[Record set Boundary: Start]
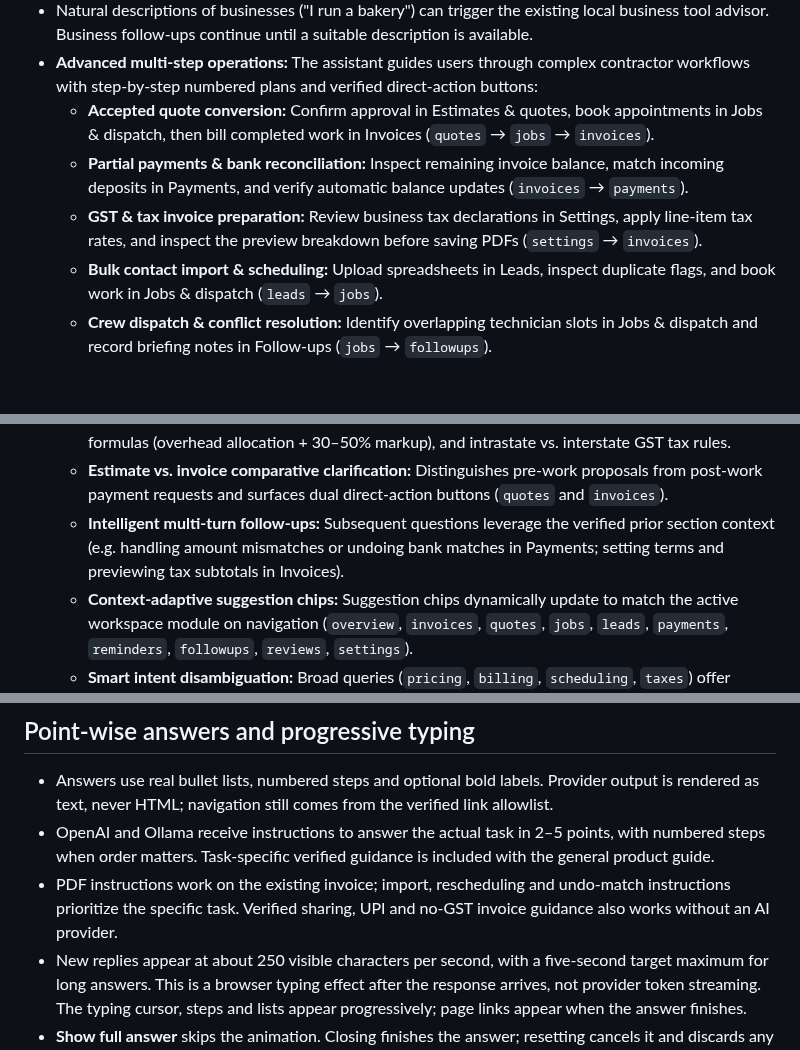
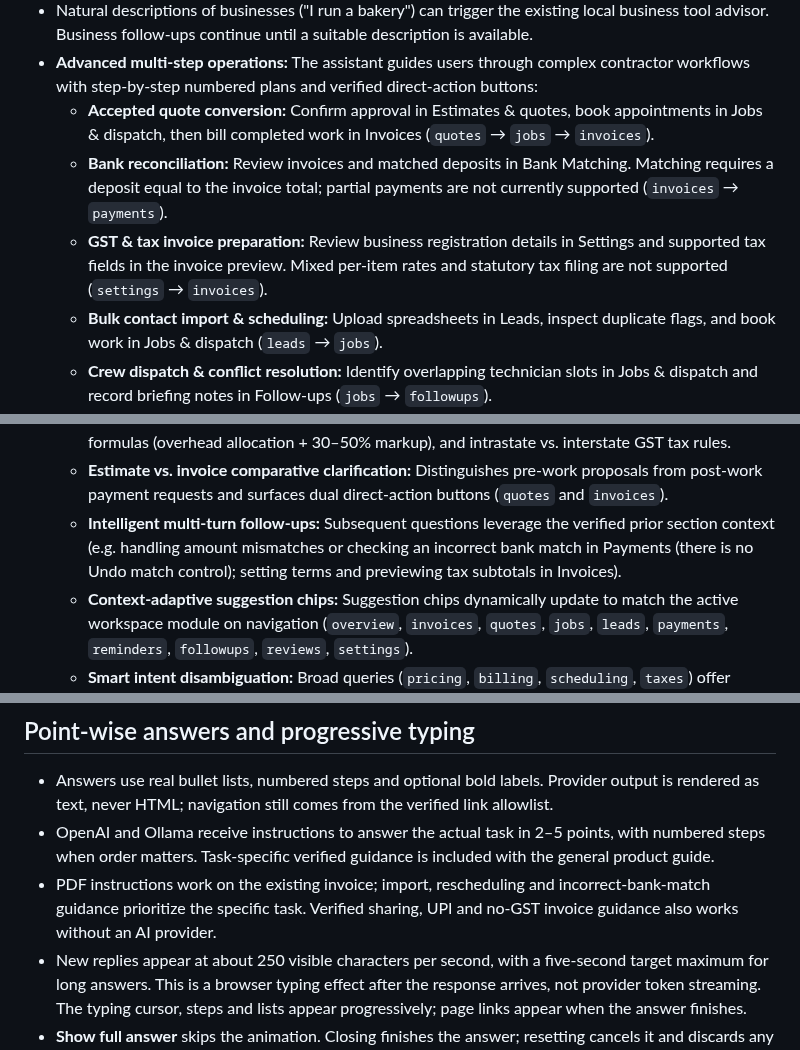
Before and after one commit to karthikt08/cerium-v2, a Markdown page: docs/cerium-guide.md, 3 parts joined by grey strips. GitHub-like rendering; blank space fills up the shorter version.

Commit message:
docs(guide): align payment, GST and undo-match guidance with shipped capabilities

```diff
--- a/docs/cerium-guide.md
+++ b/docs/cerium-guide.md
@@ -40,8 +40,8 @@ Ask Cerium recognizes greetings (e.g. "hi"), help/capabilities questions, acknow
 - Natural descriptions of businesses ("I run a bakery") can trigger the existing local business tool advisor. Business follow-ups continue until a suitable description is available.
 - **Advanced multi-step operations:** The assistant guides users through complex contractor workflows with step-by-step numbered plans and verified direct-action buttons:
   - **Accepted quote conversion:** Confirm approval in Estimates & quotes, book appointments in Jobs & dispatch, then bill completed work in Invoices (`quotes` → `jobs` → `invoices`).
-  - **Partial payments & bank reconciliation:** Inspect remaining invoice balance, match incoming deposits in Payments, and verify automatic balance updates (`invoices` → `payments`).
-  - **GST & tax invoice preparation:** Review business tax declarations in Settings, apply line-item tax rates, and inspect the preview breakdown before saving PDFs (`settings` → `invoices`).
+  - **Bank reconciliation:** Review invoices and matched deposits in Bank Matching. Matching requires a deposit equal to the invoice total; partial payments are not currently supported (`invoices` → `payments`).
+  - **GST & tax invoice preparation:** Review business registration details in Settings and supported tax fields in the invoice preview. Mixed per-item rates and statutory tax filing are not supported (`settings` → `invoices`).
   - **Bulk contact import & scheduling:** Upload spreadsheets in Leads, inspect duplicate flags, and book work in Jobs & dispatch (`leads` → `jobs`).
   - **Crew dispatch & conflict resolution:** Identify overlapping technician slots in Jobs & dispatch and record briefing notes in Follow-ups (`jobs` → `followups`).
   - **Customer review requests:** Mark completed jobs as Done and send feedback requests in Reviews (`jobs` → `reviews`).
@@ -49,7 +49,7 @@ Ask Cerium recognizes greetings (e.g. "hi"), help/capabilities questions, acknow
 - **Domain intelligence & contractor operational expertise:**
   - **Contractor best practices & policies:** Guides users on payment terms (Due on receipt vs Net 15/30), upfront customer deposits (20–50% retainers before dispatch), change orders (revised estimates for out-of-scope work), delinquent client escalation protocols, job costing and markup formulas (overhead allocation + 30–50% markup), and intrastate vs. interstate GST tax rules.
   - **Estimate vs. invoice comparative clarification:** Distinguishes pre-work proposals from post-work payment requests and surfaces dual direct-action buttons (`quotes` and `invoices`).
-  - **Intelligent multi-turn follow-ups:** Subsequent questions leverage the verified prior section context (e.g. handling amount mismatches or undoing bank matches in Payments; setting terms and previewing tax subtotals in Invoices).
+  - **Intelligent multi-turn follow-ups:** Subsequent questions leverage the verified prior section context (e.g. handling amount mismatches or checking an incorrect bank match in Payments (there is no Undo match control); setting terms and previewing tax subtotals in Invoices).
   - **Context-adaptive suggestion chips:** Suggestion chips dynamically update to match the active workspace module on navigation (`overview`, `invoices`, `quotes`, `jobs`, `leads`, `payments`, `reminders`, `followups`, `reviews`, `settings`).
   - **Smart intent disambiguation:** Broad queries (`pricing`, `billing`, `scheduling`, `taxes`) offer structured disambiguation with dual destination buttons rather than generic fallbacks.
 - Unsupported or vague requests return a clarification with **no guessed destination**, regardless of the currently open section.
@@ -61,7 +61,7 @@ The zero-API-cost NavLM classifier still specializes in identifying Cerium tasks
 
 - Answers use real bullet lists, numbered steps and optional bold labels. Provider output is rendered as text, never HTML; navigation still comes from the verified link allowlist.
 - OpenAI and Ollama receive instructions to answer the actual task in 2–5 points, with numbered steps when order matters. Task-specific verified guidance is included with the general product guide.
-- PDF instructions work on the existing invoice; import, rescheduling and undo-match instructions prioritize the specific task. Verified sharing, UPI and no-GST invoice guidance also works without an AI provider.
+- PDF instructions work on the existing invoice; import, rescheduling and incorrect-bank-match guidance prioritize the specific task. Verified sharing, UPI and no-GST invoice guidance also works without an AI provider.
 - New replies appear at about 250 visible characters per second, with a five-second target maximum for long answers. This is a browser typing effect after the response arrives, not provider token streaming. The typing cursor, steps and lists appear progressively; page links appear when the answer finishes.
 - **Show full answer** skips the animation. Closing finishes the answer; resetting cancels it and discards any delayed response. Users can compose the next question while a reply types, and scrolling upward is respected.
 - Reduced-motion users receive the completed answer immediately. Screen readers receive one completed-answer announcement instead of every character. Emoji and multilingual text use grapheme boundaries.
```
[Record set Boundary: End]
» **Exercise requirements**:
Print the listing word for word but skip its pictures.

» **Finished task**:
Before and after one commit to karthikt08/cerium-v2, a Markdown page: docs/cerium-guide.md, 3 parts joined by grey strips. GitHub-like rendering; blank space fills up the shorter version.

Commit message:
docs(guide): align payment, GST and undo-match guidance with shipped capabilities

```diff
--- a/docs/cerium-guide.md
+++ b/docs/cerium-guide.md
@@ -40,8 +40,8 @@ Ask Cerium recognizes greetings (e.g. "hi"), help/capabilities questions, acknow
 - Natural descriptions of businesses ("I run a bakery") can trigger the existing local business tool advisor. Business follow-ups continue until a suitable description is available.
 - **Advanced multi-step operations:** The assistant guides users through complex contractor workflows with step-by-step numbered plans and verified direct-action buttons:
   - **Accepted quote conversion:** Confirm approval in Estimates & quotes, book appointments in Jobs & dispatch, then bill completed work in Invoices (`quotes` → `jobs` → `invoices`).
-  - **Partial payments & bank reconciliation:** Inspect remaining invoice balance, match incoming deposits in Payments, and verify automatic balance updates (`invoices` → `payments`).
-  - **GST & tax invoice preparation:** Review business tax declarations in Settings, apply line-item tax rates, and inspect the preview breakdown before saving PDFs (`settings` → `invoices`).
+  - **Bank reconciliation:** Review invoices and matched deposits in Bank Matching. Matching requires a deposit equal to the invoice total; partial payments are not currently supported (`invoices` → `payments`).
+  - **GST & tax invoice preparation:** Review business registration details in Settings and supported tax fields in the invoice preview. Mixed per-item rates and statutory tax filing are not supported (`settings` → `invoices`).
   - **Bulk contact import & scheduling:** Upload spreadsheets in Leads, inspect duplicate flags, and book work in Jobs & dispatch (`leads` → `jobs`).
   - **Crew dispatch & conflict resolution:** Identify overlapping technician slots in Jobs & dispatch and record briefing notes in Follow-ups (`jobs` → `followups`).
   - **Customer review requests:** Mark completed jobs as Done and send feedback requests in Reviews (`jobs` → `reviews`).
@@ -49,7 +49,7 @@ Ask Cerium recognizes greetings (e.g. "hi"), help/capabilities questions, acknow
 - **Domain intelligence & contractor operational expertise:**
   - **Contractor best practices & policies:** Guides users on payment terms (Due on receipt vs Net 15/30), upfront customer deposits (20–50% retainers before dispatch), change orders (revised estimates for out-of-scope work), delinquent client escalation protocols, job costing and markup formulas (overhead allocation + 30–50% markup), and intrastate vs. interstate GST tax rules.
   - **Estimate vs. invoice comparative clarification:** Distinguishes pre-work proposals from post-work payment requests and surfaces dual direct-action buttons (`quotes` and `invoices`).
-  - **Intelligent multi-turn follow-ups:** Subsequent questions leverage the verified prior section context (e.g. handling amount mismatches or undoing bank matches in Payments; setting terms and previewing tax subtotals in Invoices).
+  - **Intelligent multi-turn follow-ups:** Subsequent questions leverage the verified prior section context (e.g. handling amount mismatches or checking an incorrect bank match in Payments (there is no Undo match control); setting terms and previewing tax subtotals in Invoices).
   - **Context-adaptive suggestion chips:** Suggestion chips dynamically update to match the active workspace module on navigation (`overview`, `invoices`, `quotes`, `jobs`, `leads`, `payments`, `reminders`, `followups`, `reviews`, `settings`).
   - **Smart intent disambiguation:** Broad queries (`pricing`, `billing`, `scheduling`, `taxes`) offer structured disambiguation with dual destination buttons rather than generic fallbacks.
 - Unsupported or vague requests return a clarification with **no guessed destination**, regardless of the currently open section.
@@ -61,7 +61,7 @@ The zero-API-cost NavLM classifier still specializes in identifying Cerium tasks
 
 - Answers use real bullet lists, numbered steps and optional bold labels. Provider output is rendered as text, never HTML; navigation still comes from the verified link allowlist.
 - OpenAI and Ollama receive instructions to answer the actual task in 2–5 points, with numbered steps when order matters. Task-specific verified guidance is included with the general product guide.
-- PDF instructions work on the existing invoice; import, rescheduling and undo-match instructions prioritize the specific task. Verified sharing, UPI and no-GST invoice guidance also works without an AI provider.
+- PDF instructions work on the existing invoice; import, rescheduling and incorrect-bank-match guidance prioritize the specific task. Verified sharing, UPI and no-GST invoice guidance also works without an AI provider.
 - New replies appear at about 250 visible characters per second, with a five-second target maximum for long answers. This is a browser typing effect after the response arrives, not provider token streaming. The typing cursor, steps and lists appear progressively; page links appear when the answer finishes.
 - **Show full answer** skips the animation. Closing finishes the answer; resetting cancels it and discards any delayed response. Users can compose the next question while a reply types, and scrolling upward is respected.
 - Reduced-motion users receive the completed answer immediately. Screen readers receive one completed-answer announcement instead of every character. Emoji and multilingual text use grapheme boundaries.
```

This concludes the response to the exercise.